There is an interest rate deduction for both student loans and mortgages. However, these deductions are not created equal.
The mortgage interest deduction is up to $10,000 per year and there is no income cap of phase out. The only limitation is that it can only be used on homes that cost less than $750,000 under the new tax law.
The student loan interest deduction is limited to $2,500 and the benefit starts to phase out for borrowers with AGIs above $65,000 and completely eliminated for single borrowers with and AGI above $80,000. These numbers jump to $135,000 and $165,000 respectively for married filing jointly borrowers.
A final consideration is the fact that only taxpayers who itemize can take advantage of the mortgage interest deduction, but those who take the standard deduction can still claim student loan interest.
Danger of Default
Another concern to keep in mind is the danger of default on two different loan types.
If you don’t pay your mortgage, you will eventually lose your house.
Falling behind on your student loan payments can lead to wage garnishments and devastating credit consequences, but student loan defaults don’t usually result in evictions.
Door Number Three
The PMI, student loan, and mortgage down payment considerations do not have just the two possible options.
Borrowers with high interest student loan debt should also consider refinancing their student loans.
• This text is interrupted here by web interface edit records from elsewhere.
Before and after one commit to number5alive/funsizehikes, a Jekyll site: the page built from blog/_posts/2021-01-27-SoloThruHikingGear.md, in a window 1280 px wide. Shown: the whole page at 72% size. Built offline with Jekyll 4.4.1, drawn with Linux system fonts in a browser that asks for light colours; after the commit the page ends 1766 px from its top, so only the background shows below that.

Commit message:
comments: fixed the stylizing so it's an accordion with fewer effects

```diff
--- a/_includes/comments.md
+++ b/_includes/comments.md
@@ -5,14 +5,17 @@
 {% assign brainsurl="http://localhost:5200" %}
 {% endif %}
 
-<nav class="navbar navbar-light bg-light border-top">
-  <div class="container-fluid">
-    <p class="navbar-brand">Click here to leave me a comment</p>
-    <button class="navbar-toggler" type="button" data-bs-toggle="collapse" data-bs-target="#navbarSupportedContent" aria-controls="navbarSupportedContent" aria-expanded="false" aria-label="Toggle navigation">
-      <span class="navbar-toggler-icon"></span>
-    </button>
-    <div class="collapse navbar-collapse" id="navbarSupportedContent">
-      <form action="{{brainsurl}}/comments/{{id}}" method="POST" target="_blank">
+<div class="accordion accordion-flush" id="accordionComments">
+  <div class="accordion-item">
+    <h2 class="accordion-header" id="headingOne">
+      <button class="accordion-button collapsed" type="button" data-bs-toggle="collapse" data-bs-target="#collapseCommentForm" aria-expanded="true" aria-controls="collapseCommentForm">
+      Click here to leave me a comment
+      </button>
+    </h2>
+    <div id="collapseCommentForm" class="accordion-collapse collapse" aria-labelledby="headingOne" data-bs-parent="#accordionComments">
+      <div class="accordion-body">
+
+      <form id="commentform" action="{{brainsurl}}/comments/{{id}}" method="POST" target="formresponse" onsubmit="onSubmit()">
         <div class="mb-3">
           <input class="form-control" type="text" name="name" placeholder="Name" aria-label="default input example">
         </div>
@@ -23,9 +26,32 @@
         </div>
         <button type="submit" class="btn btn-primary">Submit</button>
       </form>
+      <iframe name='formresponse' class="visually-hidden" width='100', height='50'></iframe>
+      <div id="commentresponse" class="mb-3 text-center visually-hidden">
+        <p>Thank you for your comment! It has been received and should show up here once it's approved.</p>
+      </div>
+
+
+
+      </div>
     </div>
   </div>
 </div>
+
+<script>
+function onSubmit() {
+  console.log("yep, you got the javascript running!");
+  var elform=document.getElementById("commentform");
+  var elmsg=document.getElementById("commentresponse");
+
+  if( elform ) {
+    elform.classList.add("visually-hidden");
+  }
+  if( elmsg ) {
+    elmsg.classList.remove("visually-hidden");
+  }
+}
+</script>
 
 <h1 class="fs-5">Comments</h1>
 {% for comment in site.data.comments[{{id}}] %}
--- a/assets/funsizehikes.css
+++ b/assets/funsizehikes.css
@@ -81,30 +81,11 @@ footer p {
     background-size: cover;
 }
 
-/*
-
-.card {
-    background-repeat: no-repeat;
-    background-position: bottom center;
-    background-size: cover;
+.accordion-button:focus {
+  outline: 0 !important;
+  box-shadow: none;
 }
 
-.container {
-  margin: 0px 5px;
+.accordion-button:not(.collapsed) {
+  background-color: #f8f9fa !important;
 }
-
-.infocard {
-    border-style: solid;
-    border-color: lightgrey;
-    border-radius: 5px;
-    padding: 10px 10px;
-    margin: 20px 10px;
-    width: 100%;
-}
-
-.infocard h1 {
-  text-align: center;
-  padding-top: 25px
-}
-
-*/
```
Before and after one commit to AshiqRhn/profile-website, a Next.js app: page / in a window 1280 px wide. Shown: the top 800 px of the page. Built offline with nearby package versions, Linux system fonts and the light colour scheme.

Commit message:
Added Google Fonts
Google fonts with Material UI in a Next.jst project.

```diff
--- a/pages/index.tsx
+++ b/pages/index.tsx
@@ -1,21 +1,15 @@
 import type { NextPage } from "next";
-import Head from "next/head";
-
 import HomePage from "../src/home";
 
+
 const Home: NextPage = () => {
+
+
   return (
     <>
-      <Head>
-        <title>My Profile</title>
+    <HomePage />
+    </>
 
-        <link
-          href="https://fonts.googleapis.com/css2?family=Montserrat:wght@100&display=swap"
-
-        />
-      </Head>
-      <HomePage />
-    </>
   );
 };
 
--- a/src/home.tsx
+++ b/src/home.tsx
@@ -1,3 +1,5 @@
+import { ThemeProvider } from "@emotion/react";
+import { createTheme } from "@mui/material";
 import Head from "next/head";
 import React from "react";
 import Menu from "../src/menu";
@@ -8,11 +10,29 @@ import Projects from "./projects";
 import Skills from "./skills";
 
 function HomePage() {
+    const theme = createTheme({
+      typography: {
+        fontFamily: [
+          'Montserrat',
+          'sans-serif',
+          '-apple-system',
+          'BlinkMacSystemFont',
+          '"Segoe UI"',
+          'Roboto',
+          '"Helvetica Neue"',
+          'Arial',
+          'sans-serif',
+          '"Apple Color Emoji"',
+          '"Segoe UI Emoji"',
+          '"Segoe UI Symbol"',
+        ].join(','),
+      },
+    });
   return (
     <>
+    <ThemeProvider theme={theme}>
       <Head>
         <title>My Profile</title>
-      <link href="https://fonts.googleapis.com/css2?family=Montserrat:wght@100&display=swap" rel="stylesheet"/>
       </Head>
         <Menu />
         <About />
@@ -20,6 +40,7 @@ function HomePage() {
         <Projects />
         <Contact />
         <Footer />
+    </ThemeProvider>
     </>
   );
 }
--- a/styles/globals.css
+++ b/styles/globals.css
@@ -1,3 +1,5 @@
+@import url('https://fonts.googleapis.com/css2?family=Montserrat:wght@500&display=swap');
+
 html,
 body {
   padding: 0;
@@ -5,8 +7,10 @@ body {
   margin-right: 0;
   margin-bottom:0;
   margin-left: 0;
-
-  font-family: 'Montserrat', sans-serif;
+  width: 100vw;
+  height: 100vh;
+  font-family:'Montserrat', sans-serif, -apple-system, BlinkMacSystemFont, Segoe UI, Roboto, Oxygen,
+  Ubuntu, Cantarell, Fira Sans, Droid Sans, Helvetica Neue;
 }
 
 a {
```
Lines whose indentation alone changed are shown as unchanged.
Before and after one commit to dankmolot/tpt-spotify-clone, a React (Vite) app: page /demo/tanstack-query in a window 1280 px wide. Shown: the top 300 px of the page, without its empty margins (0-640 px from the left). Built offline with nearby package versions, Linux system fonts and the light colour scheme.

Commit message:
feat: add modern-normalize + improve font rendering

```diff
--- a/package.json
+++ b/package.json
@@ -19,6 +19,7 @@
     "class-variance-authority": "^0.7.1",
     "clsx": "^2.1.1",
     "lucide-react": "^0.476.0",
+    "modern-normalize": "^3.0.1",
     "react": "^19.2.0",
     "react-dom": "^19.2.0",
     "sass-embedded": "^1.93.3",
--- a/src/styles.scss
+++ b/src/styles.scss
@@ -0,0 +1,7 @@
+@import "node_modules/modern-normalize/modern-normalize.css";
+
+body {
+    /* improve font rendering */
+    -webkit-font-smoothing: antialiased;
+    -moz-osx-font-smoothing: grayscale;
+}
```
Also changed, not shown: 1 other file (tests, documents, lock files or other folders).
By going this route, a larger down payment on a home is possible without committing to long-term high-interest student debt.
Like mortgages, refinancing student loans requires credit approval. For this reason we usually suggest student loan refinancing be done long before the mortgage process starts, or once the loan is closed. If you are considering refinancing student loans while applying for a mortgage, be sure to consult with your mortgage lender to make sure that the student loan process does not cause issues with the mortgage.
Options for paying down existing debt or making a down payment on a home can be confusing.
However, by considering the tax consequences, default risks, and interest rates, consumers can find the solution that best fits their needs.